[Work to complete]
Every line that contains "infty" must be located and copied from the data.

[Data to use]
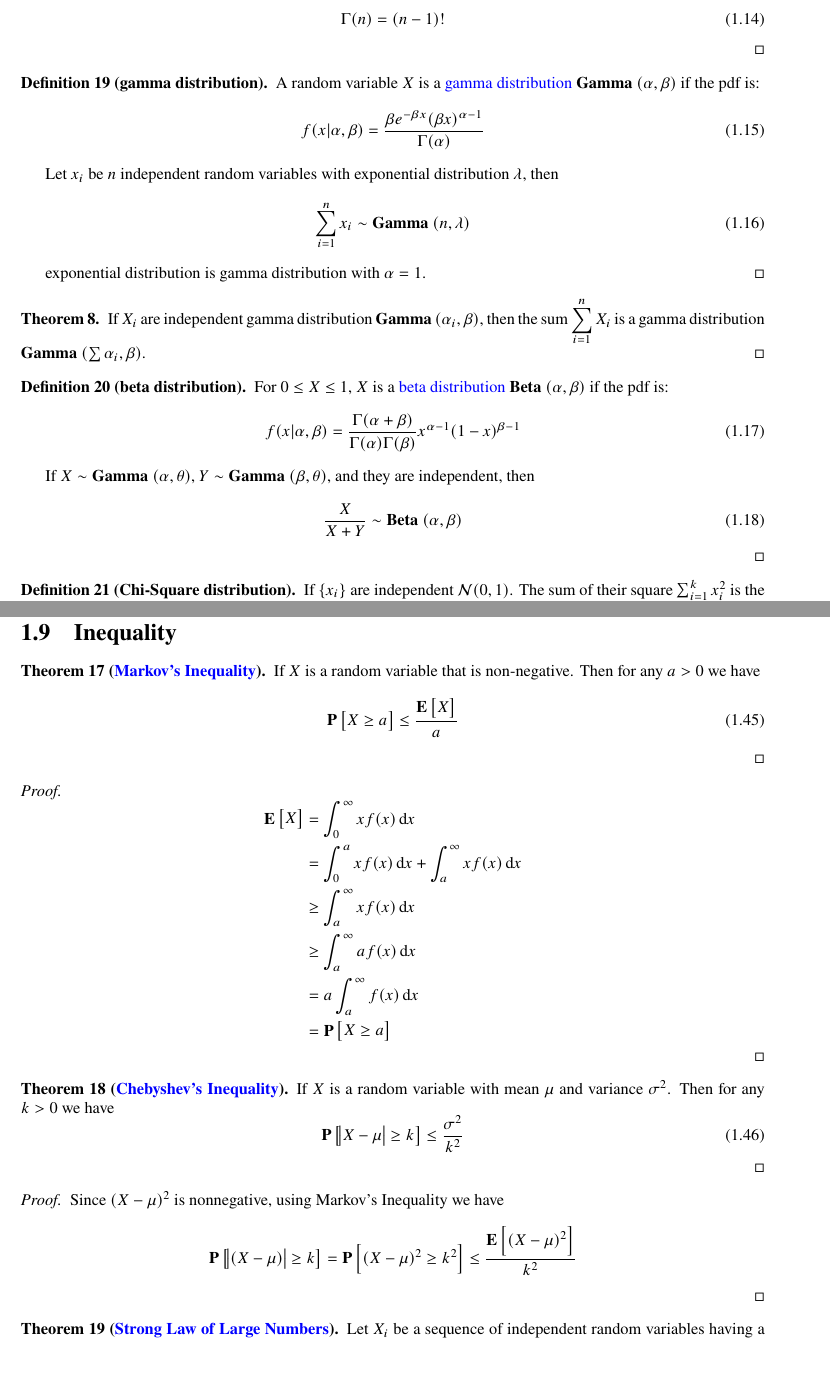
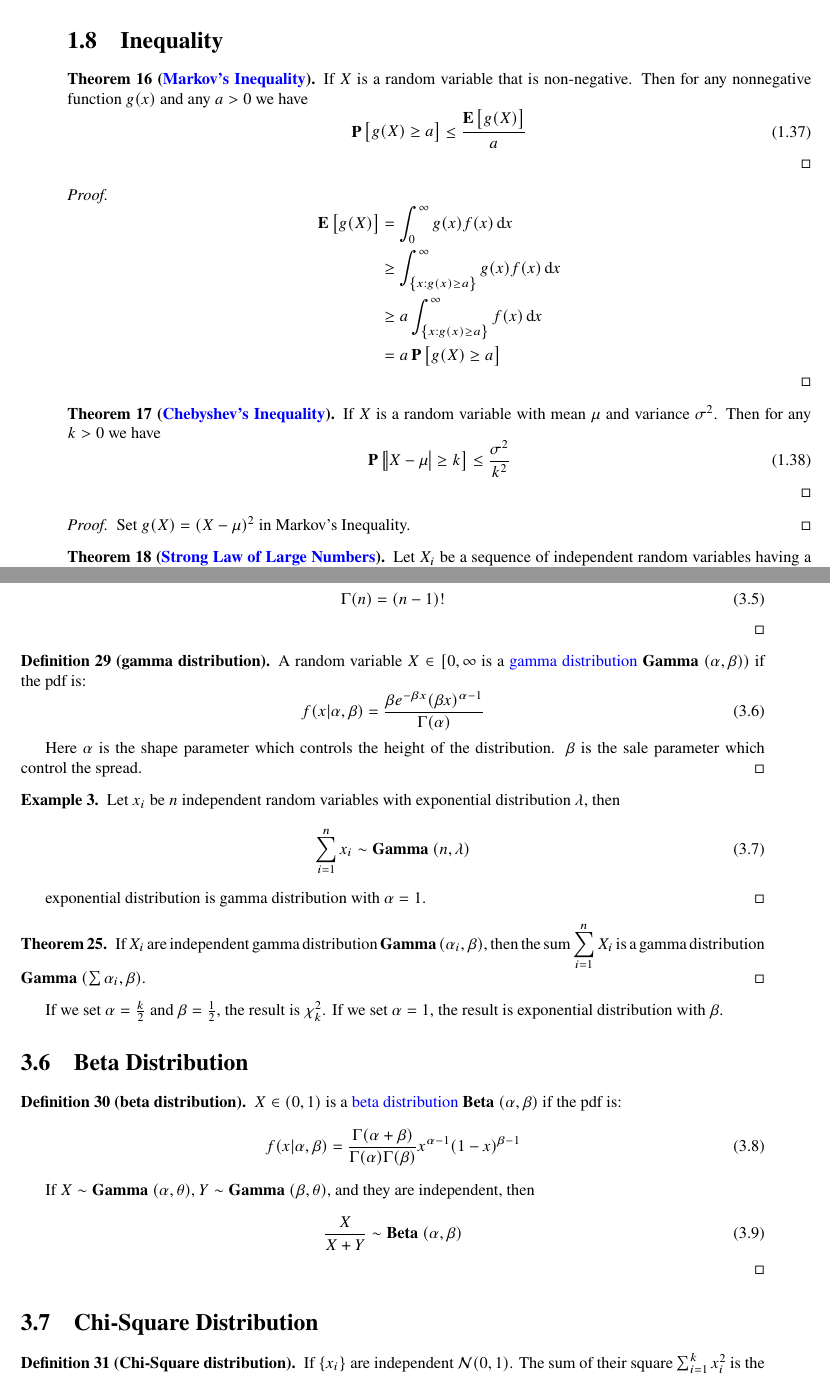
Before and after one commit to elvisren/study-notes, a LaTeX thesis (probability.tex, which reads probability/random_variable.tex): two parts of pages 8 and 12 of 20 before the commit and two parts of pages 11 and 16 of 22 after it, joined at a grey line, cut so that both start at the same text. Compiled offline with pdfLaTeX; a missing font is replaced by an installed copy or a similar font.

Commit message:
add a common distribution chapter

```diff
--- a/probability/random_variable.tex
+++ b/probability/random_variable.tex
@@ -267,44 +219,0 @@ Sometimes when calculating the probability $\probability{X=a}$, we can first cal
-    \begin{equation}
-        \Gamma (a + 1) = a \Gamma(a)
-    \end{equation}
-    \begin{equation}
-        \Gamma (n) = (n-1)!
-    \end{equation}
-\end{definition}
-
-
-\begin{definition}[gamma distribution]
-    A random variable $X$ is a \cindex{gamma distribution} $\gammadistribution{\alpha}{\beta}$ if the pdf is:
-    \begin{equation}
-        f(x|\alpha, \beta) = \frac{\beta e^{-\beta x} (\beta x)^{\alpha - 1}}{\Gamma(\alpha)}
-    \end{equation}
-
-    Let $x_i$ be $n$ independent random variables with exponential distribution $\lambda$, then
-    \begin{equation}
-        \sum_{i=1}^n x_i \sim \gammadistribution{n}{\lambda}
-    \end{equation}
-
-    exponential distribution is gamma distribution with $\alpha = 1$.
-\end{definition}
-
-\begin{theorem}
-    If $X_i$ are independent gamma distribution $\gammadistribution{\alpha_i}{\beta}$, then the sum $\displaystyle \sum_{i=1}^n X_i$ is a gamma distribution $\gammadistribution{\sum \alpha_i}{\beta}$.
-\end{theorem}
-
-
-
-\begin{definition}[beta distribution]
-    For $0 \leq X \leq 1$, $X$ is a \cindex{beta distribution} $\betadistribution{\alpha}{\beta}$ if the pdf is:
-    \begin{equation}
-        f(x|\alpha, \beta) = \frac{\Gamma(\alpha + \beta)}{\Gamma(\alpha) \Gamma(\beta)} x^{\alpha - 1} (1-x)^{\beta - 1}
-    \end{equation}
-
-    If $X \sim \gammadistribution{\alpha}{\theta}$, $Y \sim \gammadistribution{\beta}{\theta}$, and they are independent, then
-    \begin{equation}
-        \frac{X}{X+Y} \sim \betadistribution{\alpha}{\beta}
-    \end{equation}
-\end{definition}
-
-\begin{definition}[Chi-Square distribution]
-    If $\set{x_i}$ are independent $\normaldistribution{0}{1}$. The sum of their square $\sum_{i=1}^k x_i^2$ is the \cindex{chi-square distribution} with $k$ degrees of freedom. So
-    \begin{equation}
@@ -569,20 +495,18 @@ If $X_i$ are independent and identically distributed normal random variable $\no
 \section{Inequality}
 
 \begin{theorem}[\cindex{Markov's Inequality}]
-If $X$ is a random variable that is non-negative. Then for any $a > 0$ we have
+If $X$ is a random variable that is non-negative. Then for any nonnegative function $g(x)$ and any $a > 0$ we have
 \begin{equation}
-    \probability{X \geq a} \leq \frac{\expect{X}}{a}
+    \probability{g(X) \geq a} \leq \frac{\expect{g(X)}}{a}
 \end{equation}
 \end{theorem}
 \begin{proof}
     \begin{equation*}
         \begin{aligned}
-            \expect{X} &= \int_0^\infty x f(x) \dif{x} \\
-            &= \int_0^a x f(x) \dif{x} + \int_a^\infty x f(x) \dif{x} \\
-            & \geq \int_a^\infty x f(x) \dif{x} \\
-            & \geq \int_a^\infty a f(x) \dif{x} \\
-            &= a \int_a^\infty f(x) \dif{x} \\
-            &= \probability{X \geq a}
+            \expect{g(X)} &= \int_0^\infty g(x) f(x) \dif{x} \\
+            & \geq \int_{\set{x: g(x) \geq a}}^\infty g(x) f(x) \dif{x} \\
+            & \geq a \int_{\set{x: g(x) \geq a}}^\infty f(x) \dif{x} \\
+            &= a \probability{g(X) \geq a}
         \end{aligned}
     \end{equation*}
 \end{proof}
@@ -594,10 +518,7 @@ If $X$ is a random variable that is non-negative. Then for any $a > 0$ we have
     \end{equation}
 \end{theorem}
 \begin{proof}
-    Since $(X - \mu)^2$ is nonnegative, using Markov's Inequality we have
-    \begin{equation*}
-        \probability{\absolutevalue{(X - \mu)} \geq k} = \probability{(X - \mu)^2 \geq k^2} \leq \frac{\expect{(X-\mu)^2}}{k^2}
-    \end{equation*}
+    Set $g(X) = (X - \mu)^2$ in Markov's Inequality.
 \end{proof}
 
 \begin{theorem}[\cindex{Strong Law of Large Numbers}]
```
Also changed, not shown: probability/common_distributions.tex (added, +137 -0 lines), probability_chapters.tex (+1 -0 lines), probability/random_variable.tex (80 more changed lines).
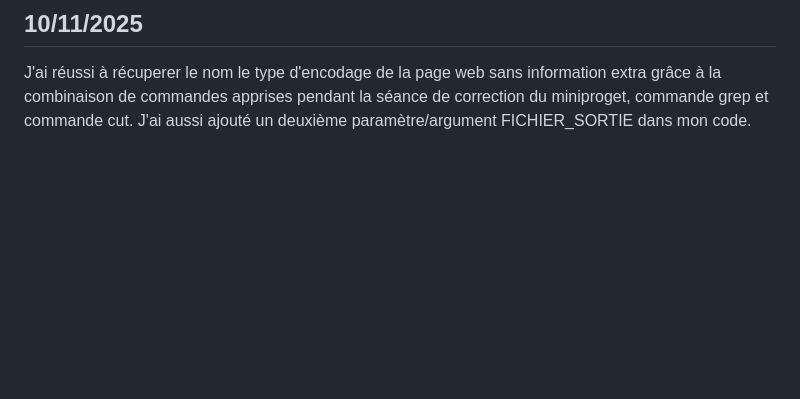
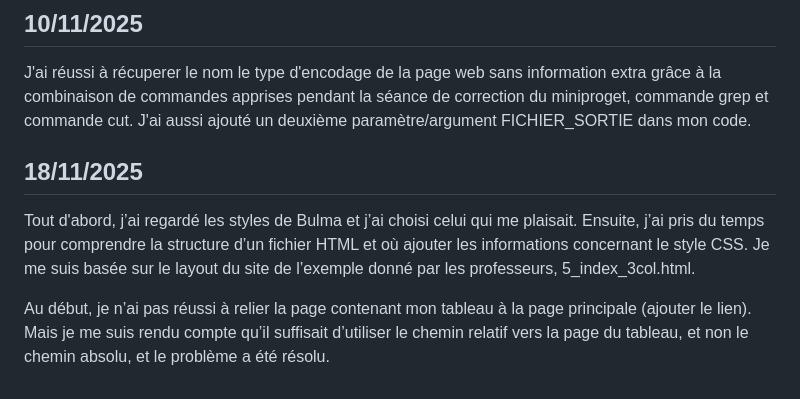
Before and after one commit to ddt2000fr/PPE1-2025, a Markdown page: journal.md, the part around the change. Drawn GitHub-style; blank space fills up the shorter version.

Commit message:
Journal update

```diff
--- a/journal.md
+++ b/journal.md
@@ -39,3 +39,9 @@ C’est alors que j’ai compris qu’il restait encore des caractères de retou
 ## 10/11/2025
 
 J'ai réussi à récuperer le nom le type d'encodage de la page web sans information extra grâce à la combinaison de commandes apprises pendant la séance de correction du miniproget, commande grep et commande cut. J'ai aussi ajouté un deuxième paramètre/argument FICHIER_SORTIE dans mon code.
+
+## 18/11/2025
+
+Tout d'abord, j’ai regardé les styles de Bulma et j’ai choisi celui qui me plaisait. Ensuite, j’ai pris du temps pour comprendre la structure d’un fichier HTML et où ajouter les informations concernant le style CSS. Je me suis basée sur le layout du site de l’exemple donné par les professeurs, 5_index_3col.html.
+
+Au début, je n’ai pas réussi à relier la page contenant mon tableau à la page principale (ajouter le lien). Mais je me suis rendu compte qu’il suffisait d’utiliser le chemin relatif vers la page du tableau, et non le chemin absolu, et le problème a été résolu.
```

[Problem solution]
-            \expect{X} &= \int_0^\infty x f(x) \dif{x} \\
-            &= \int_0^a x f(x) \dif{x} + \int_a^\infty x f(x) \dif{x} \\
-            & \geq \int_a^\infty x f(x) \dif{x} \\
-            & \geq \int_a^\infty a f(x) \dif{x} \\
-            &= a \int_a^\infty f(x) \dif{x} \\
+            \expect{g(X)} &= \int_0^\infty g(x) f(x) \dif{x} \\
+            & \geq \int_{\set{x: g(x) \geq a}}^\infty g(x) f(x) \dif{x} \\
+            & \geq a \int_{\set{x: g(x) \geq a}}^\infty f(x) \dif{x} \\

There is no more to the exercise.